Leave More Fish In The Ocean, Preserve Ecosystems + Sequester More Carbon
If we leave more fish in the ocean, there is another benefit that you might not have considered. The fish themselves sequester carbon in their bodies. They become food for larger animals that also sequester carbon. When they die and sink to the ocean floor, so too does their carbon where it is integrated into the lives of other microbes, crustaceans, and worms, continuing the cycle of life and keeping the carbon within the ocean as opposed to releasing it into the atmosphere through manufacturing and animal husbandry is one of the many methods proposed to help reverse global warming and regenerate earth.

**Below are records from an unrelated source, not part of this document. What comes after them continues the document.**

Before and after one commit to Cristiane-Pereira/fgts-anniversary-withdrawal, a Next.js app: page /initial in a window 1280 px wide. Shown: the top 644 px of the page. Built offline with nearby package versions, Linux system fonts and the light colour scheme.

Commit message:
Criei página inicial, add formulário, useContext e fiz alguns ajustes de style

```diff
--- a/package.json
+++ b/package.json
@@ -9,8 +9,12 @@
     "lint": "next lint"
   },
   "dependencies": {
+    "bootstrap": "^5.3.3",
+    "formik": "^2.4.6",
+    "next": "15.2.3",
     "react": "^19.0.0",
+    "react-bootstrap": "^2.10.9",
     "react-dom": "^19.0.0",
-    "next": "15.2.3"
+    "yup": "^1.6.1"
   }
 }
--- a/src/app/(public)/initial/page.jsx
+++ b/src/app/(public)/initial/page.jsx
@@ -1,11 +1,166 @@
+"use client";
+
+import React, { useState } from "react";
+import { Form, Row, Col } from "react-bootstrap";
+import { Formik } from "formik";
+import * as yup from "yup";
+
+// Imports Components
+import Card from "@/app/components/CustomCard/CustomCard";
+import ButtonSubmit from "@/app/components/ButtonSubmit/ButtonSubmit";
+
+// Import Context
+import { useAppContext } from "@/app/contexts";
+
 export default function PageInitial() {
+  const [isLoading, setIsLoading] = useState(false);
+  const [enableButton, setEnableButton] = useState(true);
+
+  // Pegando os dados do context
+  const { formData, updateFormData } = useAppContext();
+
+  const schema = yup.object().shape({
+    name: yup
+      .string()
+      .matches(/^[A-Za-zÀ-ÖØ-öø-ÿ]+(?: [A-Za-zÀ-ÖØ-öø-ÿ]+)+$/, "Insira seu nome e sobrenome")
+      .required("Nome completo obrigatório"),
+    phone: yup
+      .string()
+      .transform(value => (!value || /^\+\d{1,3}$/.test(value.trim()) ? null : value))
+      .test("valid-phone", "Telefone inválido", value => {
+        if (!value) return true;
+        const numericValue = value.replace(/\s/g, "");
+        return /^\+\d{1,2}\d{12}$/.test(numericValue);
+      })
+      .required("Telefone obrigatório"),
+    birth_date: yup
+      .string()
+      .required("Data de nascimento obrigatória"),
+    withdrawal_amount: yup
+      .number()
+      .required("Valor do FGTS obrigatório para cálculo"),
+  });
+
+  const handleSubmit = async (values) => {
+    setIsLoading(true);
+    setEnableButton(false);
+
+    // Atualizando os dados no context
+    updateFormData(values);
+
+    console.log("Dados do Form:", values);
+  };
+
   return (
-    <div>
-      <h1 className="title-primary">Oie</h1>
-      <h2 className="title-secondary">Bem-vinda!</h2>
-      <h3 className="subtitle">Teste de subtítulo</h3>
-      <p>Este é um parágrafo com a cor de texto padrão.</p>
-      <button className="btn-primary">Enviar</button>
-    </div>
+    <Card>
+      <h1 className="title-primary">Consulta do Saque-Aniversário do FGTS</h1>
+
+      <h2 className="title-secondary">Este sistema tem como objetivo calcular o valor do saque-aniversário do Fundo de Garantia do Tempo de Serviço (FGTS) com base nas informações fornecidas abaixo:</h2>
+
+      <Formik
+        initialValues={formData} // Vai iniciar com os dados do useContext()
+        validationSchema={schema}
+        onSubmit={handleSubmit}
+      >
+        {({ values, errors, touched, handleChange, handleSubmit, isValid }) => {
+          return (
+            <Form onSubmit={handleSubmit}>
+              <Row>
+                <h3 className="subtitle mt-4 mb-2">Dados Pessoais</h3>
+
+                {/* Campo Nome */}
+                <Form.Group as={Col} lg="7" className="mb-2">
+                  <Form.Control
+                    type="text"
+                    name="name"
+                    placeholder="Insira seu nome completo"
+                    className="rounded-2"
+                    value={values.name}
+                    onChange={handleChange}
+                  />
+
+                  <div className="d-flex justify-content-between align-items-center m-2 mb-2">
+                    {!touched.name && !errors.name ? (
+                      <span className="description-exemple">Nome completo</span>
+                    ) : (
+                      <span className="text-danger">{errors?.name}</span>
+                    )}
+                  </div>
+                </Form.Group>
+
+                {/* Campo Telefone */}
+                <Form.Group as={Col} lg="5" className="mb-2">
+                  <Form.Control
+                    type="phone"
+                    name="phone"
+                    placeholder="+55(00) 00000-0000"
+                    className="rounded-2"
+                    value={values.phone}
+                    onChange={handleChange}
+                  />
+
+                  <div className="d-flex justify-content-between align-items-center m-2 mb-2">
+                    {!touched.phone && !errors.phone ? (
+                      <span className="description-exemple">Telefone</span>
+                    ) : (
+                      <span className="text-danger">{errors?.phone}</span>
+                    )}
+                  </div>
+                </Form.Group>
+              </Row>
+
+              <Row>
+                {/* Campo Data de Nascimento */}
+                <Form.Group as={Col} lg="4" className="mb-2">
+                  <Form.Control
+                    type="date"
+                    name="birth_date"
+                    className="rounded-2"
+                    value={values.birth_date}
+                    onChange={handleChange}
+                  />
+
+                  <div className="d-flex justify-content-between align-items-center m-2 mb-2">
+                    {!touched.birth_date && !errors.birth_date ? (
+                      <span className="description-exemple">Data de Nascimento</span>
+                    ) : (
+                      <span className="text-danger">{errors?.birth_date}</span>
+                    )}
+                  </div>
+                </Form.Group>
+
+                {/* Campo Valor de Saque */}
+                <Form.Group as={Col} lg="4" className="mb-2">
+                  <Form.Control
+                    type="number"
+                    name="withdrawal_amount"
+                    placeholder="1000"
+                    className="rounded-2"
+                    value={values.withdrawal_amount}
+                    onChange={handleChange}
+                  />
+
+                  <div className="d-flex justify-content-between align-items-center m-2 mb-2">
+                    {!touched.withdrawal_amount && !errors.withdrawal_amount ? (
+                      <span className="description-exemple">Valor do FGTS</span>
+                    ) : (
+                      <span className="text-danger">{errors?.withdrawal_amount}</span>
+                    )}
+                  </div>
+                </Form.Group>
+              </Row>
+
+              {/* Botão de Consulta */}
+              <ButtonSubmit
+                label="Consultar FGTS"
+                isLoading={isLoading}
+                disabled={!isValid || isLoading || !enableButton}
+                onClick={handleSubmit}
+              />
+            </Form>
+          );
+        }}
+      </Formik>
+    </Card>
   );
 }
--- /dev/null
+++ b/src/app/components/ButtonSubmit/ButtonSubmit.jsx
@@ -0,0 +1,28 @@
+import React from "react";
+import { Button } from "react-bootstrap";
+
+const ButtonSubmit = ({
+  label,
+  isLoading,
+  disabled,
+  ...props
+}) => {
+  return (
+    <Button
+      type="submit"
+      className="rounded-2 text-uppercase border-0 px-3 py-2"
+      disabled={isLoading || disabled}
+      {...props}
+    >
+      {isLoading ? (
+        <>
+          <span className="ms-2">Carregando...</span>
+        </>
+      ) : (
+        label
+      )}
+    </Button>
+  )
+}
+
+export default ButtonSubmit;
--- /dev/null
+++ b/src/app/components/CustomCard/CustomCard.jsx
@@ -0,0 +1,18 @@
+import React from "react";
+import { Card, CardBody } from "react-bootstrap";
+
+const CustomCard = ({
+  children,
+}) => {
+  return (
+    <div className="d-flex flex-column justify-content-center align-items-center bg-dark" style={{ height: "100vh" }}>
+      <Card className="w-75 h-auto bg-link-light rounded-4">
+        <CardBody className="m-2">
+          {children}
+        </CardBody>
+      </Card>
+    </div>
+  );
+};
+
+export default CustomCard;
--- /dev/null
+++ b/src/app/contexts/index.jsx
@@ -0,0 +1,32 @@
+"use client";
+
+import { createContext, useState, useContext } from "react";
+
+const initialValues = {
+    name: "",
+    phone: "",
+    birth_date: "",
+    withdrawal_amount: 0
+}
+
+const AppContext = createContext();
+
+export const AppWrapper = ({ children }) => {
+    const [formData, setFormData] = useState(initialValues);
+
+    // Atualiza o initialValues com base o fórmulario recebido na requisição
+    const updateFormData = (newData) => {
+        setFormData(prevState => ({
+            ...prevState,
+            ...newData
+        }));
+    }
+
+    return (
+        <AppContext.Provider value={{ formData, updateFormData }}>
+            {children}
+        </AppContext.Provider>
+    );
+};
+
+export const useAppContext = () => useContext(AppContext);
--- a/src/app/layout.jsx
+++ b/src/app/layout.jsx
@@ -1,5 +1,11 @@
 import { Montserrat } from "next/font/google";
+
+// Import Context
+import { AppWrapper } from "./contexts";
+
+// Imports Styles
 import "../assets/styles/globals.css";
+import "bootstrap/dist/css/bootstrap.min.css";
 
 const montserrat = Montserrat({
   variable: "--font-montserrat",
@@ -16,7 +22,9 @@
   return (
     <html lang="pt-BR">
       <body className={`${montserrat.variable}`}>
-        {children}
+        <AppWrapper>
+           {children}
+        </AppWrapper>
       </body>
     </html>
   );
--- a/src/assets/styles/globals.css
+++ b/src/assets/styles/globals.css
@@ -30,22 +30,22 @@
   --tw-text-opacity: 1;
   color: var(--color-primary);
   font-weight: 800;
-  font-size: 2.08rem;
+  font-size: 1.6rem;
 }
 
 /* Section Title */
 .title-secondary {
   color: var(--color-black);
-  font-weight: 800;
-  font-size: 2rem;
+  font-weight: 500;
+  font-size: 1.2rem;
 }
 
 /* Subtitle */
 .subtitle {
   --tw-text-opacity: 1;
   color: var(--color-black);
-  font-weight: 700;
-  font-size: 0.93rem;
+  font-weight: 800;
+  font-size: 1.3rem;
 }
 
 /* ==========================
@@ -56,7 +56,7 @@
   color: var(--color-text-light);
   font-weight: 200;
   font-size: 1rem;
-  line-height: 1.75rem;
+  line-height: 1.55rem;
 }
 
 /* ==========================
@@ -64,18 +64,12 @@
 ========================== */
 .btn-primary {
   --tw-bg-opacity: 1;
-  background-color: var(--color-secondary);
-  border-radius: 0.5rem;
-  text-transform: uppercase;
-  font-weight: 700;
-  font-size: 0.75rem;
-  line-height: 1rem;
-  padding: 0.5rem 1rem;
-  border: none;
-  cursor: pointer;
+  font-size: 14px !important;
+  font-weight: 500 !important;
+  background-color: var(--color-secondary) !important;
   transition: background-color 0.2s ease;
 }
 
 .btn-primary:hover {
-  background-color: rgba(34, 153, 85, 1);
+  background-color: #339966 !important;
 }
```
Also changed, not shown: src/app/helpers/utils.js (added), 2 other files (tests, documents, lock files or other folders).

The Carbon Cost of Fishing + The Power of Algae To Turn The Tide
Furthermore, the carbon cost associated with each metric ton of fish oil manufacturing is roughly 35 ton CO2-eq. Translating this figure to a one-month supply of Ӧrlӧ Nutrition’s algae oil, we are saving 1.1kg CO2-eq with every bottle as compared to fish oil. We can confidently claim this number because our unique growing conditions use regenerative energy. The algae is fed CO2, and produces oxygen as a co-product -- all without impacting marine ecosystems and utilizing only 1% of the water and land resources of other methods.
Turning to Supplementation for Omega-3s -- And Shifting From Fish to Algae
Many people now turn to omega-3 supplements to gain many of the health benefits of a mediterranean diet without having to dramatically change their lifestyles. Since omega-3s are used in every cell in our bodies, and since Western diets tend to be deficient in omega-3s, the health benefits of consuming a supplement range broadly from cardiovascular system health to brain, eye, joint, skin and metabolic health. A vast majority of the omega-3 consumed in North America comes from fish, and it is time for that consumption to shift from the extractive practices of fishing to the regenerative practices of primary Omega-3 production: growing and harvesting ocean and ecosystem friendly algae.
With every one-month supply of Ӧmega-3 and Prenatal DHA, Ӧrlӧ Nutrition saves 110 pelagic fish and 1.1kg CO2-eq.